More often than you might realize, I come across entrepreneurs and self-published authors who fail to offer options for people with low vision. With over 8 million Americans being considered blind or visually impaired, it just makes good business sense to produce and publish accessible versions of your work. Ya know, on top of the whole “accessibility matters” thing…
“Well, you can get a digital copy of my book… what about e-books?“
Big ol’ Family Feud ‘X’ to that.
Digital eyestrain often leads to dry eyes and puts an extra burden on the muscles that help the eye focus. Also, the eyes do not blink as frequently when looking at digital devices, which causes faster disruption and evaporation of the film of tears that protects the surface of the eye.
Some eye conditions are not compatible with screen use. Others are made worse by starting at screens.
Plus, if you’re like me, nothing can replace the loveliness of holding a physical book, of turning pages, highlighting… no device has replicated that experience, an experience that I – an avid reader – missed for a long time as I dealt with my vision loss.
In short, no, digital isn’t the complete answer.
So, here’s how to make your books accessible…
You’ve probably heard of Large Print books – that’s a technical term for print that is generally 16 to 18 point size. Giant print is anything larger than 18-point. But there’s more than font size to consider – you’ve got color choice, paragraph formatting, column layout…
To avoid things getting too confusing or complicated, I’ve broken it down to a few key tips which you’ll find in the PDF below.
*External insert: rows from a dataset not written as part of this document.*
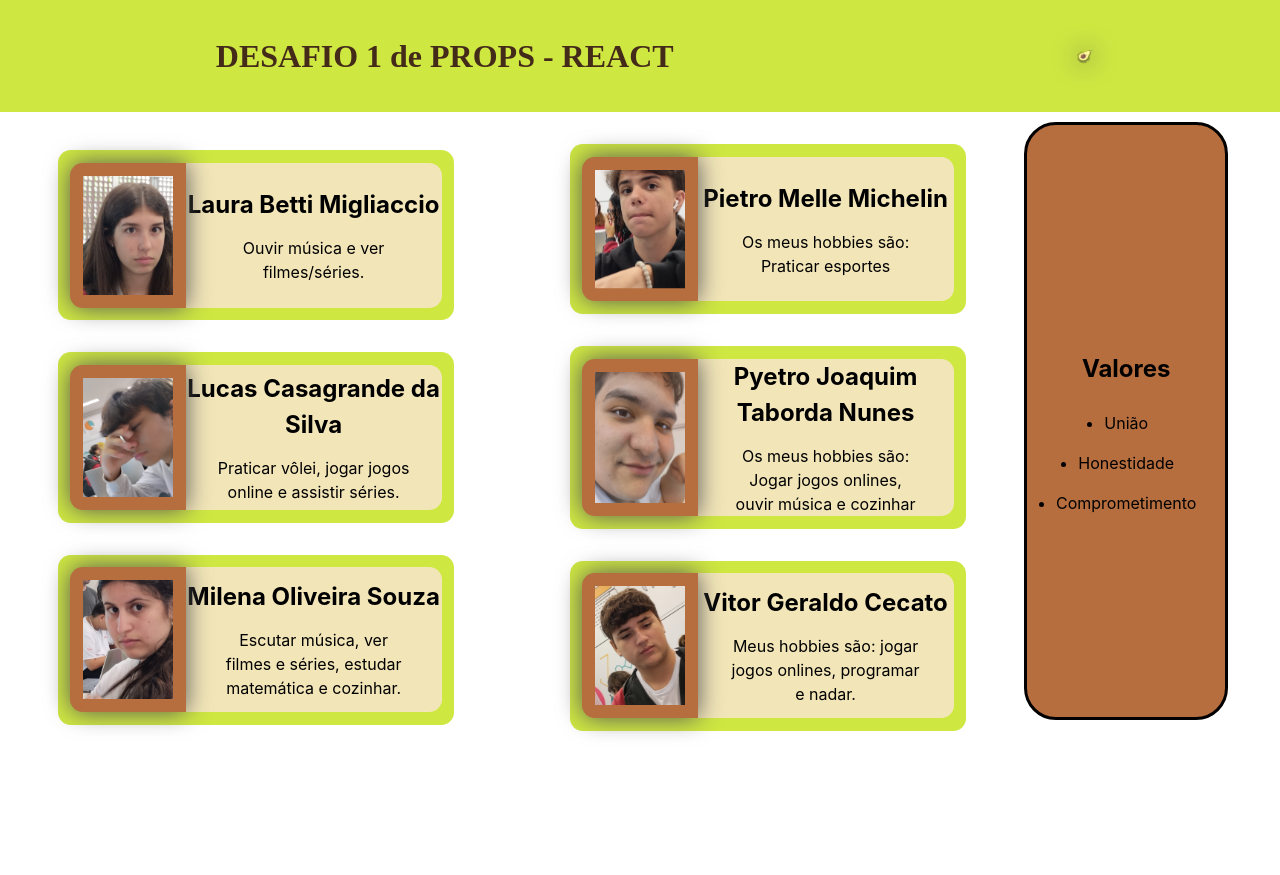
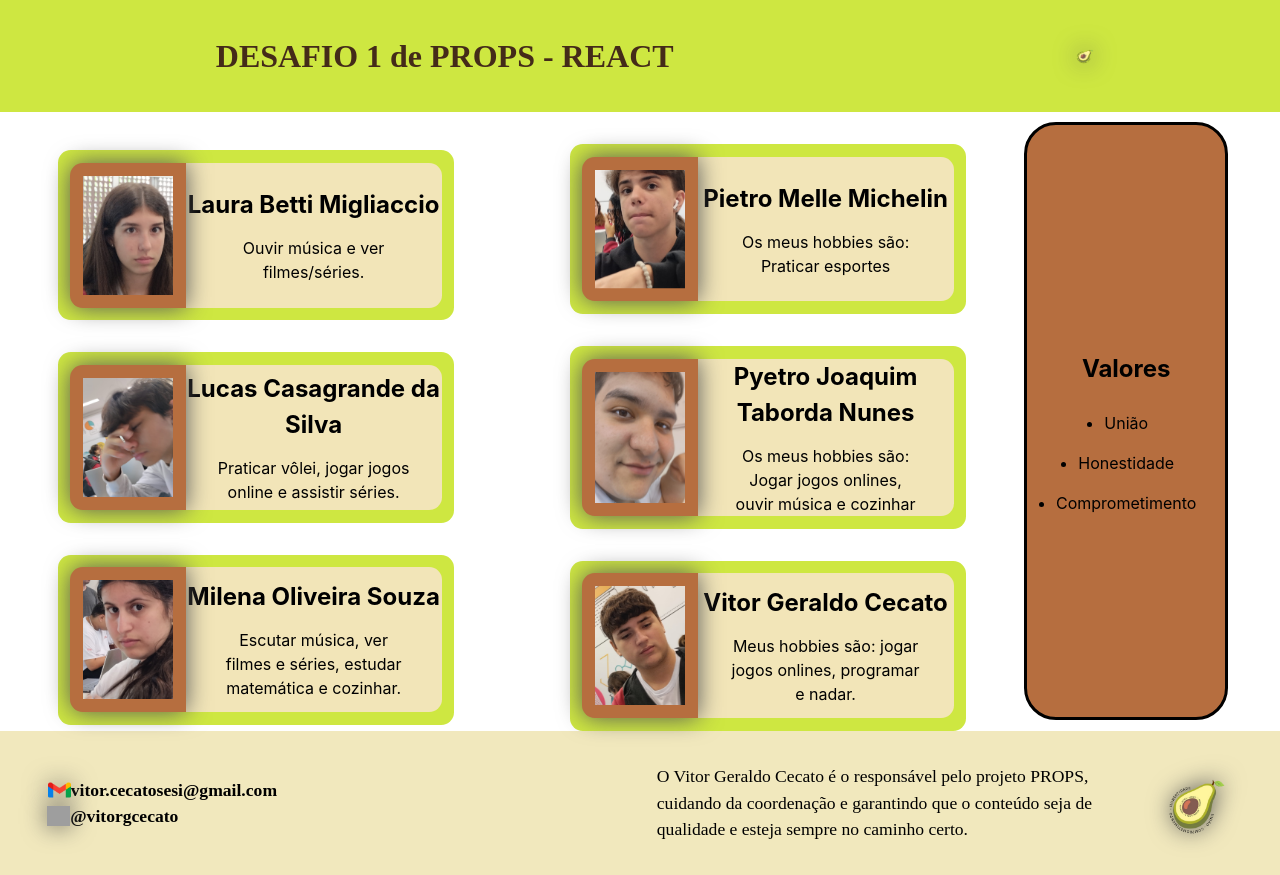
Before and after one commit to vitorcecato-sesi/desafio-react-grupo3, a React (Vite) app: page / in a window 1280 px wide. Before the commit the page ends 800 px from the top, so only its background shows below. Built offline with nearby package versions, Linux system fonts and the light colour scheme; grey boxes are pictures that could not be loaded.

Commit message:
Alterações no Css do Footer e adição de footer

```diff
--- a/src/App.jsx
+++ b/src/App.jsx
@@ -6,6 +6,7 @@ import "./App.css";
   import Perfil from "./components/Perfis";
   import Header from "./components/Header";
   import Valores from "./components/aside";
+  import Footer from "./components/Footer";
 //.
 
 /* 🎈 Aqui estamos importando as imagens que serão usadas nos perfis */
@@ -16,13 +17,12 @@ import fotoPietro from "./assets/fotoUsuarioPietroM.png";
 import fotoPyetro from "./assets/fotoUsuarioPyetro.png";
 import fotoVitor from "./assets/fotoUsuarioVitorG.png";
 
-/* 🎈 Aqui estamos criando a função "App", para colocar as informações dos PROPS e ser excutado quando o App for iniciado */
-import './App.css'
-import Footer from "./components/Footer"
+// Fotos Footer
 import foto from "./assets/gmail.png"
 import foto2 from "./assets/instagram.png"
 import logo from "./assets/logoG3.png"
 
+/* 🎈 Aqui estamos criando a função "App", para colocar as informações dos PROPS e ser excutado quando o App for iniciado */
 function App() {
 
   /* 🎈 Aqui estamos retornando o conteúdo do nosso aplicativo, o que vai exibir */
@@ -77,6 +77,14 @@ function App() {
         </main>
         <Valores  valor1="União" valor2="Honestidade" valor3="Comprometimento"/>
       </section>
+      <Footer
+        imagem1={foto}
+        imagem2={foto2}
+        email="vitor.cecatosesi@gmail.com"
+        instagram="@vitorgcecato"
+        texto="O Vitor Geraldo Cecato é o responsável pelo projeto PROPS, cuidando da coordenação e garantindo que o conteúdo seja de qualidade e esteja sempre no caminho certo."
+        imglogo={logo}
+      />
     </>
   )
 }
--- a/src/components/Footer.css
+++ b/src/components/Footer.css
@@ -22,6 +22,10 @@ imgLogo:hover = Aperecer um circulo verde atras da logo apos passsar o mouse
 
 .informacoes-contatos{
     width: 18vw;
+    display: flex;
+    flex-direction: column;
+    align-items: center;
+    justify-content: center;
 }
 
 .informacao-resposavel{
```
Lines whose indentation alone changed are shown as unchanged.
I hope this helps you create more accessible work and reach a wider audience.
If you’d like a Viz-Serv accessibility analyst to review your work, send over a message.
View the PDF: